(image via: Panoramio/Darcy O’Shea)
The German-built and Liberian-registered cruise ship MS World Discoverer enjoyed a 25-year-long, mainly trouble-free lifespan as a mid-sized (roughly 225 passengers and crew) passenger liner plying the South Pacific with occasional sorties into the frosty Arctic and Antarctic oceans.
(images via: Sometimes Interesting)
On April 30th of 2000, the World Discoverer was sailing through the Sandfly Passage in the Solomon Islands when she struck an uncharted rock or reef. Captain Oliver Kruess heroically nursed the listing liner into shallow Roderick Bay in the Florida Islands, where all aboard were safely evacuated. The World Discoverer, however, remains where it was beached in 2000, stripped of anything valuable by local islanders.
Looking like an outtake from Life After People, the World Discoverer‘s exploring days are over for good and unlike most other coastal shipwrecks it will probably remain where it is, slowly rusting and moldering away in its sheltered cove, for some time to come. There’s only one thing that worries environmentalists: sometime in the future the World Discoverer’s metal fuel tanks will finally rust through, releasing unknown amounts of poisonous toxins into the sea and onto the beaches.
Queen Elizabeth 2
The jewel in the crown of Britain’s venerable Cunard Line, the ocean liner QE2 sailed the seven seas as both a transatlantic ocean liner and as a premium cruise ship from 1969 until her retirement on November 27th, 2008. Subsequently, the liner was purchased by Istithmar, the private equity arm of Dubai World, whose stated intention was to convert the vessel into a 500-room floating hotel to be moored at the Palm Jumeirah offshore resort in Dubai.
Due to the world financial crisis and its lingering effects on business in Dubai, virtually no work has been carried out on the ship and rumors have persisted the virtually abandoned QE2 would either be sent to Asia, either to be scrapped in China or converted into a floating luxury hotel, shopping mall and museum… and so it goes.
TSS Duke of Lancaster
Launched in 1956, the TSS Duke of Lancaster was built at the Belfast shipyards of Harland & Wolff where the RMS Titanic was constructed almost a half-century earlier. The 4,450 ton, 1,800 passenger steamer operated as a passenger ferry on the Heysham-Belfast route and as a cruise ship calling at a variety of European ports from Spain to Norway for the better part of two decades. In November of 1978, the venerable Duke was retired from service on the seas… a new, landlocked career was about to begin.

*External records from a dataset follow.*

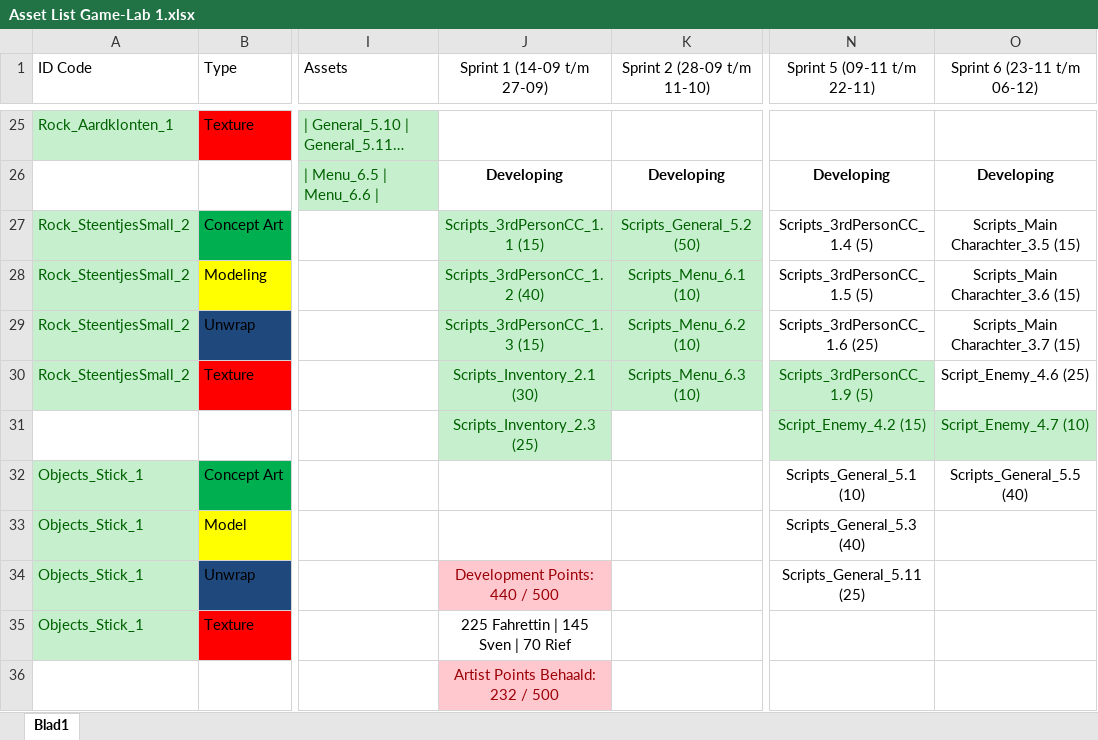
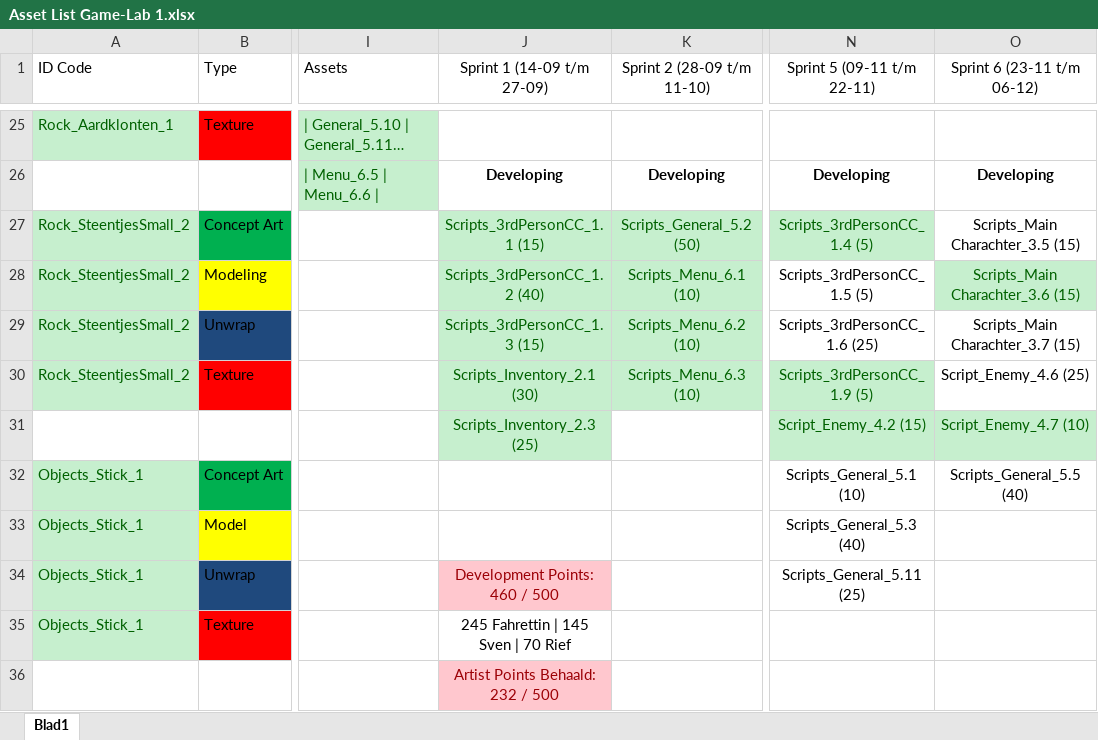
Before and after one commit to Fahrettin52/Game-Lab-1.1, an Excel workbook: Algemeen/Asset List Game-Lab 1.xlsx, sheet Blad1, drawn as a sheet; only a part is shown, gaps mark what is left out; long unchanged cells end in …; values as stored, in another font and other column widths than the file's, no borders; the diff names each change by its address in the sheet, - before the commit and + after, or states it on an @@ line.

Commit message:
Asset List Up To Date en Mini fix in uren register

```diff
--- a/Algemeen/Asset List Game-Lab 1.xlsx (sheet Blad1)
+++ b/Algemeen/Asset List Game-Lab 1.xlsx (sheet Blad1)
@@ N27 fill: none → #C6EFCE, text colour: black → #006100 @@
@@ O28 fill: none → #C6EFCE, text colour: black → #006100 @@
-J34 (Sprint 1 (14-09 t/m 27-09)): Development Points: 440 / 500
+J34 (Sprint 1 (14-09 t/m 27-09)): Development Points: 460 / 500
-J35 (Sprint 1 (14-09 t/m 27-09)): 225 Fahrettin | 145 Sven | 70 Rief
+J35 (Sprint 1 (14-09 t/m 27-09)): 245 Fahrettin | 145 Sven | 70 Rief
```
Also changed, not shown: Algemeen/Uren Registratie Game-Lab 1.xlsx.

In August of 1979, the ship was moved to Llanerch-y-Mor near Mostyn, Wales to become a static leisure center known as “The Fun Ship”. Legal issues and turf tussles with the local council crippled the ownership group’s business model, however, and the Duke’s slab sides were gradually covered by rust and unauthorized graffiti. The latter must have given somebody an idea because surprisingly, there’s life in the old Duke yet: as the largest open air art gallery in the UK.
(image via: Mike (pentlandpirate))
Beginning in August of 2012, a commission was offered to Latvian graffiti artist Kiwie who spray-painted a large-scale artwork on the ship’s side. Kiwie’s work was augmented and complemented by a wealth of “bright and surreal” graffiti by acclaimed artists including Dale Grimshaw, Dan Kitchener, Snub23, Spacehop, and Fin DAC. The latter’s eye-popping “Mauricamai” covers most the Duke’s stern and has been breathtakingly captured above by Flickr user Mike.